Everything was fine until the musician died. He accidently slipped of a stone into the lake. No other piper could tempt the dragon out of the lake so it remained at the bottom with the jewels. The King then decided to call the lake Loughnashade – ‘the lake of the jewels’. The world famous Armagh Rhymers regularly re-enact the story of ‘the Dragon of Navan’. Some days, one can hear the faint sound of the haunting pipes, yet the dragon and the jewels remain at the bottom of the lake!

Whilst the dragon may only be a myth the large decorated Loughnashade Horn or the trumpa creda is very real. It is the greatest treasure ever to be found in the vicinity of the Navan Fort and is currently housed at the National Museum in Dublin. In 1798 some local men digging drains at the edge of the lake found four bronze horns which probably date from the first century BC. Nearby they also found human skulls and bones. Three of the horns have been lost however the remaining one is a masterpiece of Irish metalworking.

The horn is 1.86m (just over six feet) long and is made of sheets of bronze riveted together. It is topped off with a wide bell shape end decorated in the La Tene style. The metal is just half a millimetre thick and the whole instrument weighs just slightly over a kilo. The horn comes in two halves and each half seems to have come from different instruments. It is likely that the proper other halves are part of the three other horns that are missing.

The horn is one of the oldest surviving Irish musical instruments and a replica of the bell is used as the logo and trademark of the Irish Traditional Music Archive. The horn is presently displayed in a ‘C’ curve shape however it is believed that originally these horns were assembled in a ‘S’ shape and played with the decorated bell end above the musicians head.

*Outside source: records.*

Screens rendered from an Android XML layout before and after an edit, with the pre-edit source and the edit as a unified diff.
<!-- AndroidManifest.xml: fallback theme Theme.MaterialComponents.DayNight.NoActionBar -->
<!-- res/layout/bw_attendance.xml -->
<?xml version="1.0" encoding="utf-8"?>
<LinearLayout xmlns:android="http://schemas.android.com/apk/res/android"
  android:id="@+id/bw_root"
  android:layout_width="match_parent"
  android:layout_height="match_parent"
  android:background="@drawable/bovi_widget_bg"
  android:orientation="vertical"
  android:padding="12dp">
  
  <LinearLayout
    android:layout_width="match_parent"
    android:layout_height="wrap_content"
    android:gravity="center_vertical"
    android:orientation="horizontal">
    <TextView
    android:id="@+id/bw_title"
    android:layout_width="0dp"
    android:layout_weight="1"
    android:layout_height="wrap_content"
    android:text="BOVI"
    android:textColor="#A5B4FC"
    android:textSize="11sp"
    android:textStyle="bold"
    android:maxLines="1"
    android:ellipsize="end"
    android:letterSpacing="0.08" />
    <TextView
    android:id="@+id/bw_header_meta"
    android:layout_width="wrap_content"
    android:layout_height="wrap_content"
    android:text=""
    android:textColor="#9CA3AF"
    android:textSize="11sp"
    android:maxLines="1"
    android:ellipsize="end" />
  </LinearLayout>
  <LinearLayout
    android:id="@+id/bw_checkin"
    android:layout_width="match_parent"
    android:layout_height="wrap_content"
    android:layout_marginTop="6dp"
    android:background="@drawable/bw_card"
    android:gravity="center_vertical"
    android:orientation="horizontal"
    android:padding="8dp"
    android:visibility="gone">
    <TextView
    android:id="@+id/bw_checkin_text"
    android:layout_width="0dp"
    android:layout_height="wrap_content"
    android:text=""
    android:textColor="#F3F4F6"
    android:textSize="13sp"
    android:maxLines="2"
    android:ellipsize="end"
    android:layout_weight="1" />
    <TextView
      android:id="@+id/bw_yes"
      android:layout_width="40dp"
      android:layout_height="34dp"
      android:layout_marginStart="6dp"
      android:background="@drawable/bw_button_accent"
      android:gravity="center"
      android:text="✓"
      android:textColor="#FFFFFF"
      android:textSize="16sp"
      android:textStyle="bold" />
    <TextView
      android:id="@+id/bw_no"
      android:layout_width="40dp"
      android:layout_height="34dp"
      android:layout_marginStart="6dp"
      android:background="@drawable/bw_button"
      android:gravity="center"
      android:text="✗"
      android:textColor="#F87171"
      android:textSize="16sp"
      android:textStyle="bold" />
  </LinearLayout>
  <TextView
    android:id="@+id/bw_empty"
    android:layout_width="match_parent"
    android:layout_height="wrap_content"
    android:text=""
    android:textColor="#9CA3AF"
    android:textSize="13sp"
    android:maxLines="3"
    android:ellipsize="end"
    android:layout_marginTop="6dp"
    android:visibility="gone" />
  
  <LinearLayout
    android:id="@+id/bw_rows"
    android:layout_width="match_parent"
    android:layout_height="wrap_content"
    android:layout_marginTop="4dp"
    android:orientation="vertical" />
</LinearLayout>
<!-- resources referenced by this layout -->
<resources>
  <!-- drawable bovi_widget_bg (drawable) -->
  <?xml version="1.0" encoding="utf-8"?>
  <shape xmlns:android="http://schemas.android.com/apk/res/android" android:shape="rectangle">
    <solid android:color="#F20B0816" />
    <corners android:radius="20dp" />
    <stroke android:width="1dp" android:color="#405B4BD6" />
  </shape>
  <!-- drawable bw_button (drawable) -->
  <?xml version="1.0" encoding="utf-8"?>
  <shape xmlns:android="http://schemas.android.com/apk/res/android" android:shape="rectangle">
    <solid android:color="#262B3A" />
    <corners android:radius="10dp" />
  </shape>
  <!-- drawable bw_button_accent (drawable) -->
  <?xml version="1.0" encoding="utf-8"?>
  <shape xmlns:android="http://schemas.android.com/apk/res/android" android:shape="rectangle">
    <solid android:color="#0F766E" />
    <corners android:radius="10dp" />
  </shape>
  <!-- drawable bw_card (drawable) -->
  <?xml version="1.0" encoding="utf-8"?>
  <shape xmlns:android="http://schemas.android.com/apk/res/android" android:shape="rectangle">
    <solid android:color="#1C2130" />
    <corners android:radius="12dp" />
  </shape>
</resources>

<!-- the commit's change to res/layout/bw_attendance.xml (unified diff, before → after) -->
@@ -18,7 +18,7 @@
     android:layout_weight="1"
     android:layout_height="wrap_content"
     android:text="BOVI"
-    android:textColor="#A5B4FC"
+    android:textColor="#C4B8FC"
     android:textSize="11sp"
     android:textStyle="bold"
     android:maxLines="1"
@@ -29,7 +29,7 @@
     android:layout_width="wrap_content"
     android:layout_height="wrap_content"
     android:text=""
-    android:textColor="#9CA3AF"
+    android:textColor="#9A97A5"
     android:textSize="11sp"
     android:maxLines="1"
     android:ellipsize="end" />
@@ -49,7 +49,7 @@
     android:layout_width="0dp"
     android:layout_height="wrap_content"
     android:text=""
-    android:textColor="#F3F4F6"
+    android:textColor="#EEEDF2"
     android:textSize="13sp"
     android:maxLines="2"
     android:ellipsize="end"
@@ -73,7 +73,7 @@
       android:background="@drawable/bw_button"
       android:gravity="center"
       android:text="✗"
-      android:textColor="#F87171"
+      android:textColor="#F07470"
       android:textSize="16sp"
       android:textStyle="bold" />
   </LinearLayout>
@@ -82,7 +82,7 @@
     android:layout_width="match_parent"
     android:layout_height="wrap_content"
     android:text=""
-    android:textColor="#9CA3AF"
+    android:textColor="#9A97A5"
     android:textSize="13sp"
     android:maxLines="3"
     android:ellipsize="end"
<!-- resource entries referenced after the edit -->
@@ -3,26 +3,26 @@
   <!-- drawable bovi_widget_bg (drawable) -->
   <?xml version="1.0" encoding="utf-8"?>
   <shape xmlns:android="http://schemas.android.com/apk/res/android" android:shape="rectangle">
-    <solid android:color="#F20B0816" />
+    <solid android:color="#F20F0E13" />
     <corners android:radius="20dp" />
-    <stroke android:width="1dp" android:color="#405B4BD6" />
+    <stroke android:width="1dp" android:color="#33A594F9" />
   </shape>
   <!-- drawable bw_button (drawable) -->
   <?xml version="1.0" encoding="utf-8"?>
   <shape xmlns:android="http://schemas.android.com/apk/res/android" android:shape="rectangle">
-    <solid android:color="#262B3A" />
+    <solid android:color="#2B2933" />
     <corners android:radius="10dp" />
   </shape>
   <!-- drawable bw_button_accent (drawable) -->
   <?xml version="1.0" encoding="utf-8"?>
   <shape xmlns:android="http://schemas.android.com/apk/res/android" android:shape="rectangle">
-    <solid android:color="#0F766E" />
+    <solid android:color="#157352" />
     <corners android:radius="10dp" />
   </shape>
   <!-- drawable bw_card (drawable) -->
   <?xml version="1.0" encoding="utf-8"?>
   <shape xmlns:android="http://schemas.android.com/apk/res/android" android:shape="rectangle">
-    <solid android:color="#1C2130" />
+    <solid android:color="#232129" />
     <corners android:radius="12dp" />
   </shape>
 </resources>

When played it would produce a rhythmic noise like an Australian didgeridoo, a haunting sound that may have drawn the people to the rituals and ceremonies that would have been held at Navan 2000 years ago. All the evidence points to Loughnashade being a place of ritual offerings. The placing of the four bronze horns is consistent with the widespread use by bronze and iron- age people throughout Europe and Scandinavia as a focus of ritual.

It is also likely that Loughnashade is the place ‘to the west of Armagh’ where according to the Irish annals people were put to death by drowning in 907 and 911.

Read about other Irish lakes.